UStaticMeshComponent  *meshComp = ...//points to something
UPointLightComponent *lightComp = ...//points to something else
TArray<USceneComponent*> compArray;
compArray.Add(meshComp);
compArray.Add(lightComp);


However when you want to get the data back:



UStaticMeshComponent  *meshComp = nullptr;
UPointLightComponent *lightComp = nullptr;
TArray<USceneComponent*> compArray = ...; //has data in it

meshComp = compArray[0];//compile error.
meshComp = Cast<UStaticMeshComponent>(compArray[0]);//valid. But if compArray[0] is not a UStaticMeshCOmponent, it'll be nullptr.
lightComp = Cast<UPointLightComponent>(compArray[0]);//also valid. But if compArray[0] is not actually a UPointLightComponent, it'll be nullptr.


Hmm. I still haven’t solved my original problem. So you’re saying it’s generally OK if I’m just using it as a reference to get all the ULightComponent objects and just use that? Because then I’ll avoid the double-ups.

In the end I’m just using this list as a way to get back to an object I’ve mapped. I think I’ve got it from here anyway, thanks!

Okay, final last question. I need to do something like:

USpotLightComponent = Map::Search<USpotLightComponent>(MyLight);
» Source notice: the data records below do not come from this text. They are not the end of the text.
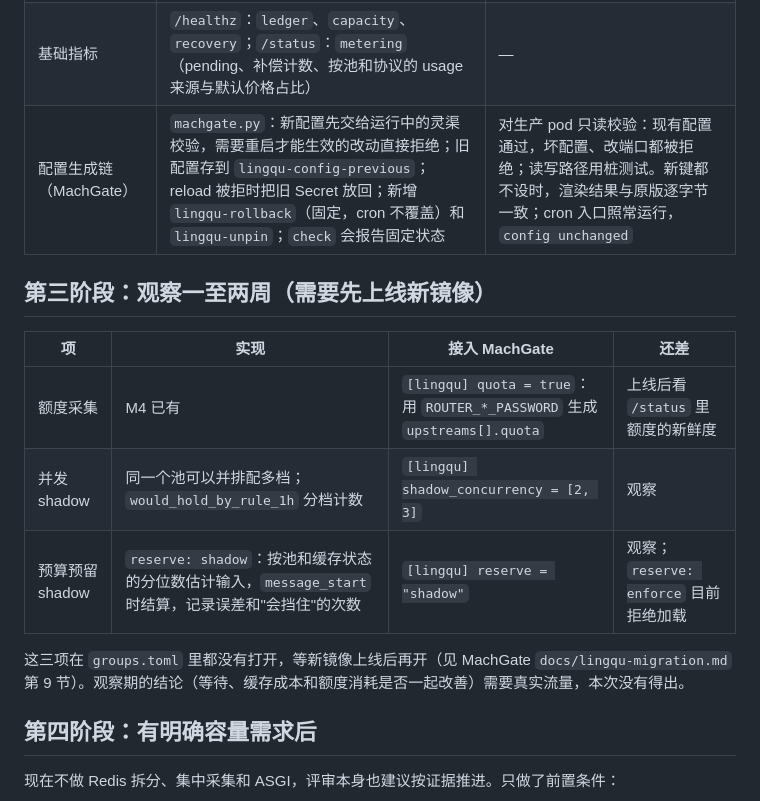
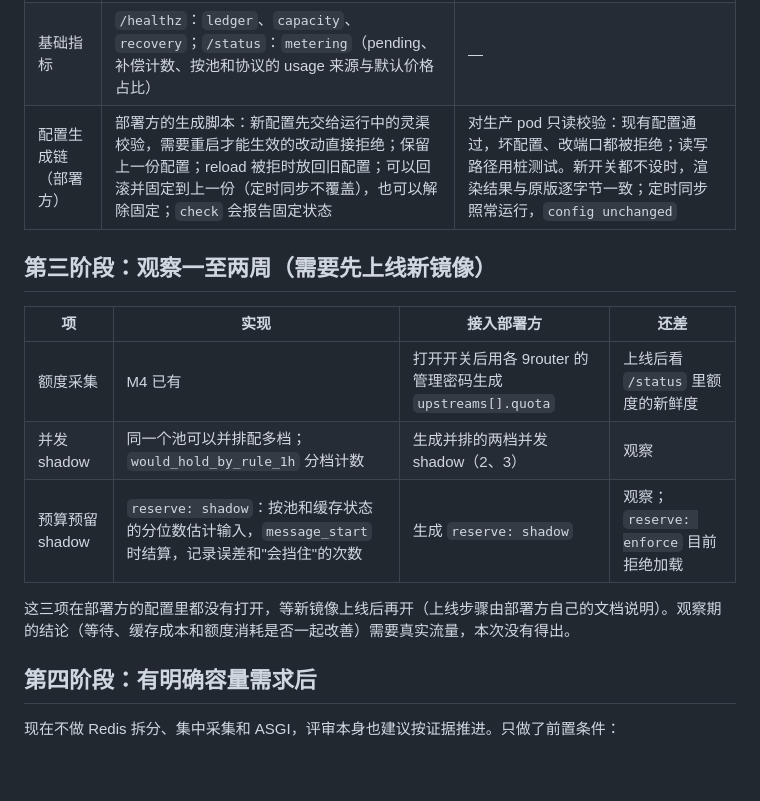
Before and after one commit to Jiuquyi/Lingqu, a Markdown page: docs/reviews/2026-10-22-resolution.md, the part around the change. Drawn GitHub-style; blank space fills up the shorter version.

```diff
--- a/docs/reviews/2026-10-22-resolution.md
+++ b/docs/reviews/2026-10-22-resolution.md
@@ -23,17 +23,17 @@
 | Redis 丢状态 | 共享状态带 epoch；见过 epoch 的实例发现状态缺失就拒绝准入；单个实例拿锁从数据库重建（`built` / `rebuilt`） | `SharedRecoveryTest`（真实 Redis） |
 | 全局容量保护 | `server.max_active`（默认线程数 − 8）、`max_body_in_flight_mb`（默认 256），在读请求体之前判断；gunicorn 启动检查留够状态端口的线程 | gunicorn 实测：第 5 个请求 1 毫秒内 503，`/healthz` 1 毫秒内 200 |
 | 基础指标 | `/healthz`：`ledger`、`capacity`、`recovery`；`/status`：`metering`（pending、补偿计数、按池和协议的 usage 来源与默认价格占比） | — |
-| 配置生成链（MachGate） | `machgate.py`：新配置先交给运行中的灵渠校验，需要重启才能生效的改动直接拒绝；旧配置存到 `lingqu-config-previous`；reload 被拒时把旧 Secret 放回；新增 `lingqu-rollback`（固定，cron 不覆盖）和 `lingqu-unpin`；`check` 会报告固定状态 | 对生产 pod 只读校验：现有配置通过，坏配置、改端口都被拒绝；读写路径用桩测试。新键都不设时，渲染结果与原版逐字节一致；cron 入口照常运行，`config unchanged` |
+| 配置生成链（部署方） | 部署方的生成脚本：新配置先交给运行中的灵渠校验，需要重启才能生效的改动直接拒绝；保留上一份配置；reload 被拒时放回旧配置；可以回滚并固定到上一份（定时同步不覆盖），也可以解除固定；`check` 会报告固定状态 | 对生产 pod 只读校验：现有配置通过，坏配置、改端口都被拒绝；读写路径用桩测试。新开关都不设时，渲染结果与原版逐字节一致；定时同步照常运行，`config unchanged` |
 
 ## 第三阶段：观察一至两周（需要先上线新镜像）
 
-| 项 | 实现 | 接入 MachGate | 还差 |
+| 项 | 实现 | 接入部署方 | 还差 |
 |---|---|---|---|
-| 额度采集 | M4 已有 | `[lingqu] quota = true`：用 `ROUTER_*_PASSWORD` 生成 `upstreams[].quota` | 上线后看 `/status` 里额度的新鲜度 |
-| 并发 shadow | 同一个池可以并排配多档；`would_hold_by_rule_1h` 分档计数 | `[lingqu] shadow_concurrency = [2, 3]` | 观察 |
-| 预算预留 shadow | `reserve: shadow`：按池和缓存状态的分位数估计输入，`message_start` 时结算，记录误差和"会挡住"的次数 | `[lingqu] reserve = "shadow"` | 观察；`reserve: enforce` 目前拒绝加载 |
+| 额度采集 | M4 已有 | 打开开关后用各 9router 的管理密码生成 `upstreams[].quota` | 上线后看 `/status` 里额度的新鲜度 |
+| 并发 shadow | 同一个池可以并排配多档；`would_hold_by_rule_1h` 分档计数 | 生成并排的两档并发 shadow（2、3） | 观察 |
+| 预算预留 shadow | `reserve: shadow`：按池和缓存状态的分位数估计输入，`message_start` 时结算，记录误差和"会挡住"的次数 | 生成 `reserve: shadow` | 观察；`reserve: enforce` 目前拒绝加载 |
 
-这三项在 `groups.toml` 里都没有打开，等新镜像上线后再开（见 MachGate `docs/lingqu-migration.md` 第 9 节）。观察期的结论（等待、缓存成本和额度消耗是否一起改善）需要真实流量，本次没有得出。
+这三项在部署方的配置里都没有打开，等新镜像上线后再开（上线步骤由部署方自己的文档说明）。观察期的结论（等待、缓存成本和额度消耗是否一起改善）需要真实流量，本次没有得出。
 
 ## 第四阶段：有明确容量需求后
 
```
Also changed, not shown: docs/reviews/2026-10-22-analysis.md (+5 -5 lines).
I’m having trouble figuring out what the syntax for writing a template like that is, where you can specify a type in angle brackets. Is that a template, or can I just do that to cast anything that way?